Microbeads have great potential to damage the environment as they do not disintegrate, although many cosmetic companies may lead you to believe it. With most microbeads measuring on average 1-5mm in circumference, up to 100,000 beads can be washed down the sink in a single application, ultimately ending in our oceans, contributing to 8 million tonnes of plastic deposited into the sea each year.

Once microbeads have entered our marine ecosystems, they can be ingested by both marine life and birds. It is thought that over 280 species of marine life have ingested micro-plastics during their lifetime and 90% of birds have plastic in their stomachs.

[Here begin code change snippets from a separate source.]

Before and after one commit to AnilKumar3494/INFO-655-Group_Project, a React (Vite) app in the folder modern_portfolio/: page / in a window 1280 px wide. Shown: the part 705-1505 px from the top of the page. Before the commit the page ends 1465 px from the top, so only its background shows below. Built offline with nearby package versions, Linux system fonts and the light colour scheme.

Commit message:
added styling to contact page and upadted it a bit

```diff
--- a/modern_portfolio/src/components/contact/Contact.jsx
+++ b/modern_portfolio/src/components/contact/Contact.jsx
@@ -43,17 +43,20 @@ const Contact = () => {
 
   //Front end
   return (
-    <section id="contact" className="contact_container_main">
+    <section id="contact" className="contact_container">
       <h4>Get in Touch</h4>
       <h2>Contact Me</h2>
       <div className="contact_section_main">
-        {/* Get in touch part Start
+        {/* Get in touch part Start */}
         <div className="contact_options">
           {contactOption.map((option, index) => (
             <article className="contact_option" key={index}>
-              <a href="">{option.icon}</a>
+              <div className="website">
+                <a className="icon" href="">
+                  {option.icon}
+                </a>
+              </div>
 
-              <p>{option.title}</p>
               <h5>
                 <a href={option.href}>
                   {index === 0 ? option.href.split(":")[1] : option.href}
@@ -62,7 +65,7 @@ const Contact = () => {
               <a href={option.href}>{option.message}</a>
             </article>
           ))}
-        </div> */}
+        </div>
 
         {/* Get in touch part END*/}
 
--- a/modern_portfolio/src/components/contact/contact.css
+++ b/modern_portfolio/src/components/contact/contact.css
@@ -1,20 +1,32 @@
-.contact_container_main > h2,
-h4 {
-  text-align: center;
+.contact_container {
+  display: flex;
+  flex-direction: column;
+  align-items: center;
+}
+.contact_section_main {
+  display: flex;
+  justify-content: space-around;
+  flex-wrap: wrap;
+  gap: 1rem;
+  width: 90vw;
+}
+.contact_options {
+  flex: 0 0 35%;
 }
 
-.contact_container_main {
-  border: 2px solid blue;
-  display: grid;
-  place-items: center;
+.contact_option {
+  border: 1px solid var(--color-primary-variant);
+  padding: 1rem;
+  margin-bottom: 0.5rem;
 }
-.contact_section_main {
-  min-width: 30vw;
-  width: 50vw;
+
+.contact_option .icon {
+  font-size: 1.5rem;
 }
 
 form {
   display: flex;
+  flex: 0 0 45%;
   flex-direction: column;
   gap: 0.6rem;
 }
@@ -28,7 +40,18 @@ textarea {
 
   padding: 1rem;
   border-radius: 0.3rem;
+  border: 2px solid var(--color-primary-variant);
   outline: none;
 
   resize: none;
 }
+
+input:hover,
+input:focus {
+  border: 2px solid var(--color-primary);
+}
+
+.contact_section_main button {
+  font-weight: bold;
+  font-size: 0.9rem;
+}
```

Shockingly a plate of six oysters could contain around 50 plastic particles.

How can this in turn affect us?

As well as harming birds and sea life, dentists have expressed concerns that microbeads in toothpastes can easily get stuck in between our teeth and gums. This can ultimately cause harmful bacteria to build up unnecessarily, triggering cavities and gum disease. We also end up ingesting microbeads by eating seafood that has swallowed microbeads.

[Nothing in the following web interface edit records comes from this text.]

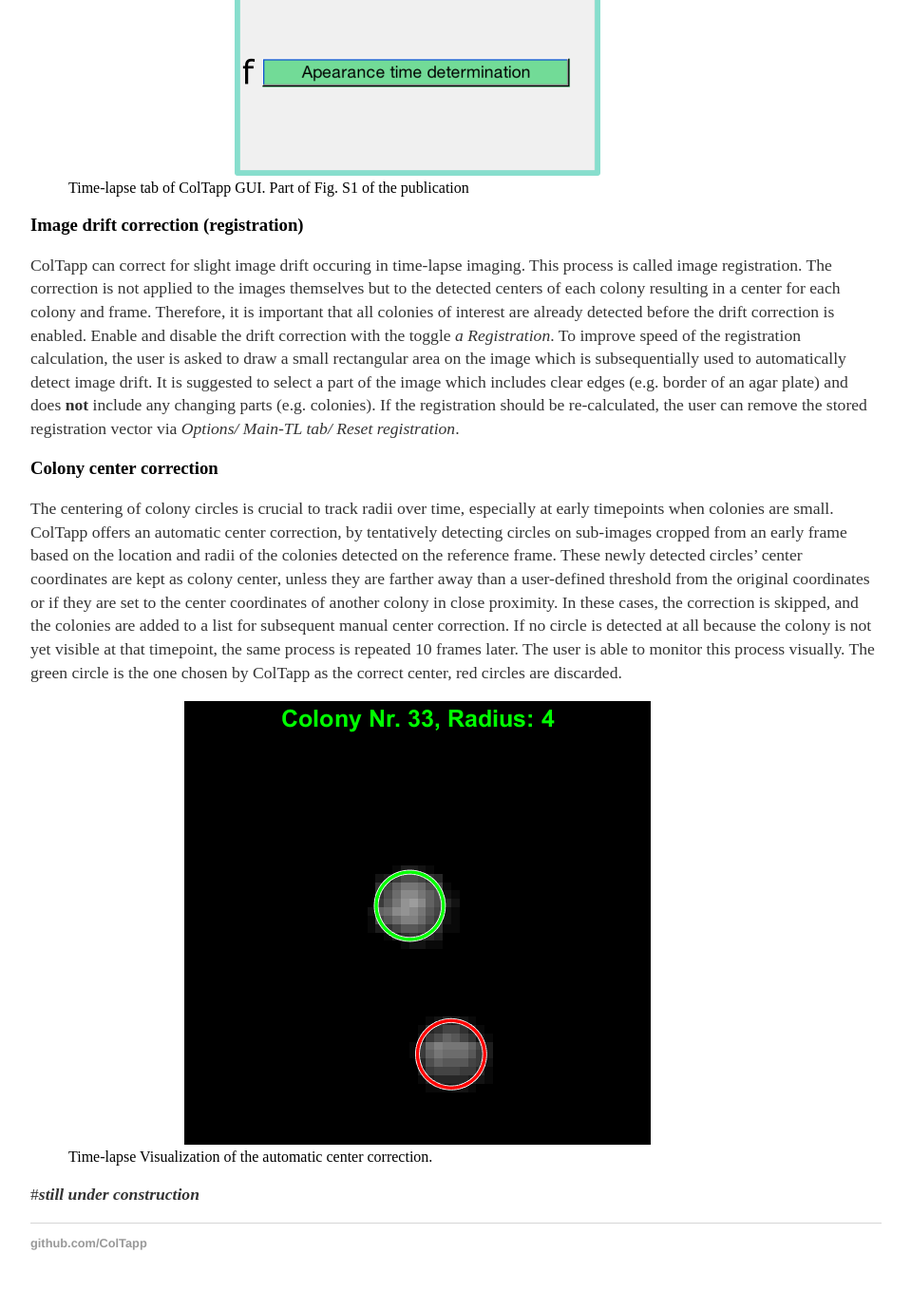
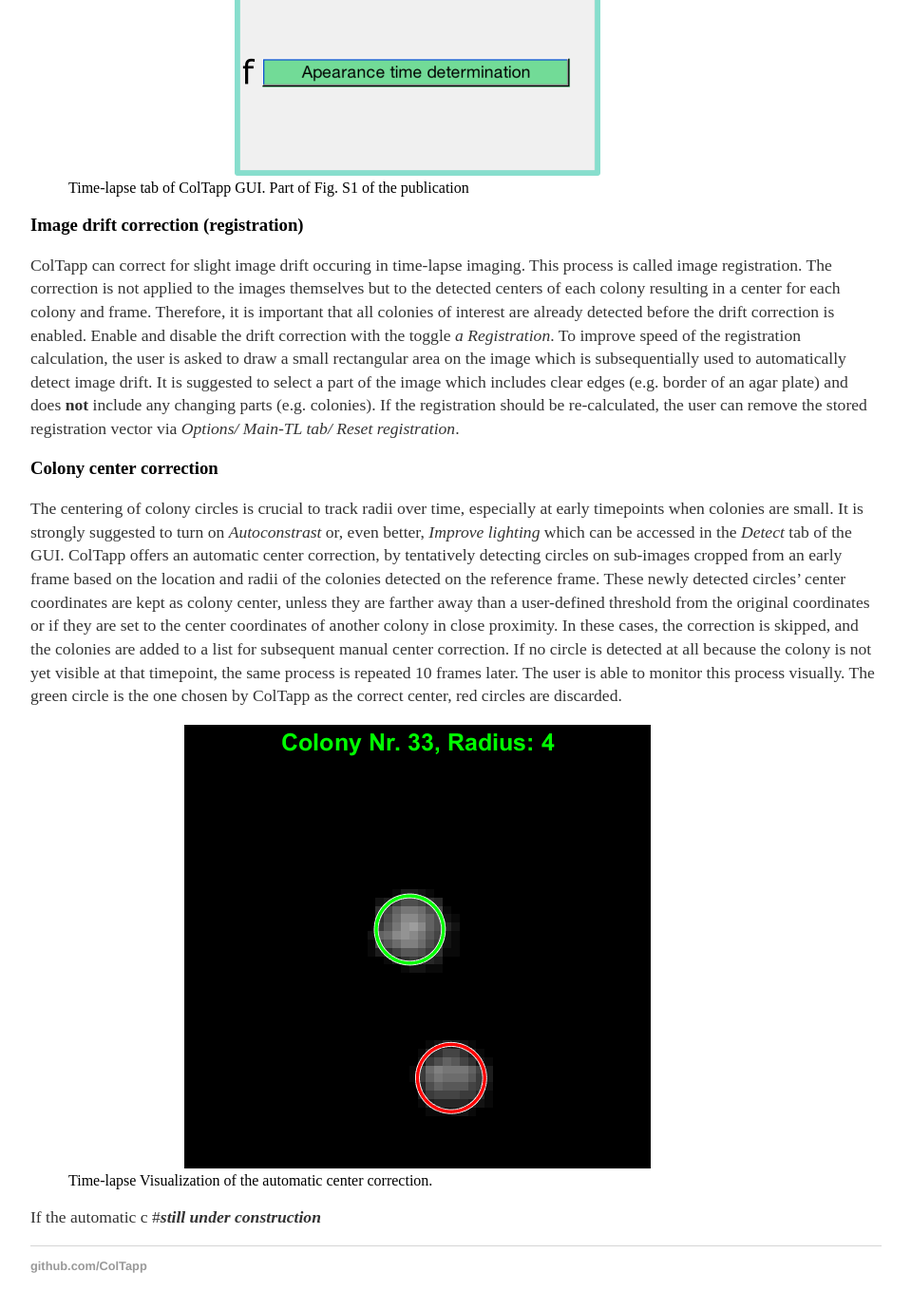
Before and after one commit to ColTapp/ColTapp.github.io, a Jekyll site: the page built from timelapse.md, in a window 1280 px wide and 1400 px high, scrolled down 751 px. Shown: the top 1379 px of the window at 95% size, without its empty margins (160-1119 px from the left). Built offline with Jekyll 4.4.1, drawn with Linux system fonts in a browser that asks for light colours.

Commit message:
Update timelapse.md

```diff
--- a/timelapse.md
+++ b/timelapse.md
@@ -15,10 +15,11 @@ ColTapp can track the radius of detected colonies through time on time-lapse ima
 ColTapp can correct for slight image drift occuring in time-lapse imaging. This process is called image registration. The correction is not applied to the images themselves but to the detected centers of each colony resulting in a center for each colony and frame. Therefore, it is important that all colonies of interest are already detected before the drift correction is enabled. Enable and disable the drift correction with the toggle _a Registration_. To improve speed of the registration calculation, the user is asked to draw a small rectangular area on the image which is subsequentially used to automatically detect image drift. It is suggested to select a part of the image which includes clear edges (e.g. border of an agar plate) and does **not** include any changing parts (e.g. colonies). If the registration should be re-calculated, the user can remove the stored registration vector via _Options/ Main-TL tab/ Reset registration_.
 
 ### Colony center correction
-The centering of colony circles is crucial to track radii over time, especially at early timepoints when colonies are small. ColTapp offers an automatic center correction, by tentatively detecting circles on sub-images cropped from an early frame based on the location and radii of the colonies detected on the reference frame. These newly detected circles’ center coordinates are kept as colony center, unless they are farther away than a user-defined threshold from the original coordinates or if they are set to the center coordinates of another colony in close proximity. In these cases, the correction is skipped, and the colonies are added to a list for subsequent manual center correction. If no circle is detected at all because the colony is not yet visible at that timepoint, the same process is repeated 10 frames later. The user is able to monitor this process visually. The green circle is the one chosen by ColTapp as the correct center, red circles are discarded.
+The centering of colony circles is crucial to track radii over time, especially at early timepoints when colonies are small. It is strongly suggested to turn on _Autoconstrast_ or, even better, _Improve lighting_ which can be accessed in the _Detect_ tab of the GUI. ColTapp offers an automatic center correction, by tentatively detecting circles on sub-images cropped from an early frame based on the location and radii of the colonies detected on the reference frame. These newly detected circles’ center coordinates are kept as colony center, unless they are farther away than a user-defined threshold from the original coordinates or if they are set to the center coordinates of another colony in close proximity. In these cases, the correction is skipped, and the colonies are added to a list for subsequent manual center correction. If no circle is detected at all because the colony is not yet visible at that timepoint, the same process is repeated 10 frames later. The user is able to monitor this process visually. The green circle is the one chosen by ColTapp as the correct center, red circles are discarded.
 <figure>
   <img src="{{site.url}}/assets/images/TL2.png" alt="Center correction example" height="467px"/>
   <figcaption>Time-lapse Visualization of the automatic center correction. </figcaption>
 </figure>
 
+If the automatic c
 #*__still under construction__*
```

Tamara Galloway, an Ecotoxicology expert from Exeter University, has suggested that the average person who consumes seafood will probably ingest up to 11,000 pieces of plastic per year. To top that off, scientists in China also recently found traces of microbeads in common table salt.


What is being done about them?

A recent petition from Greenpeace to Theresa May suggesting the banning of microbeads in the UK has gained some success and brought the dangers of the tiny plastics into the public eye. The first steps towards banning microbeads in the UK have been taken, companies such as Asda, Avon and Boots are removing them from their own brand products, and it is thought that they will be completely phased out by the end of next year. Furthermore both America and Canada have pledged to ban them from being added to products.

What can you use instead of microbeads?

The idea of an exfoliator is nothing new. Before chemical products were invented, people would use items such as salt, sugar, nut husks and other natural buffers mixed with oils to scrub off dead skin cells. You can try and make your own natural scrubs at home from foodstuffs found in your kitchen. In addition to this Scientists are currently developing a man-made version of sand which will be a harmless alternative to microbeads in the future.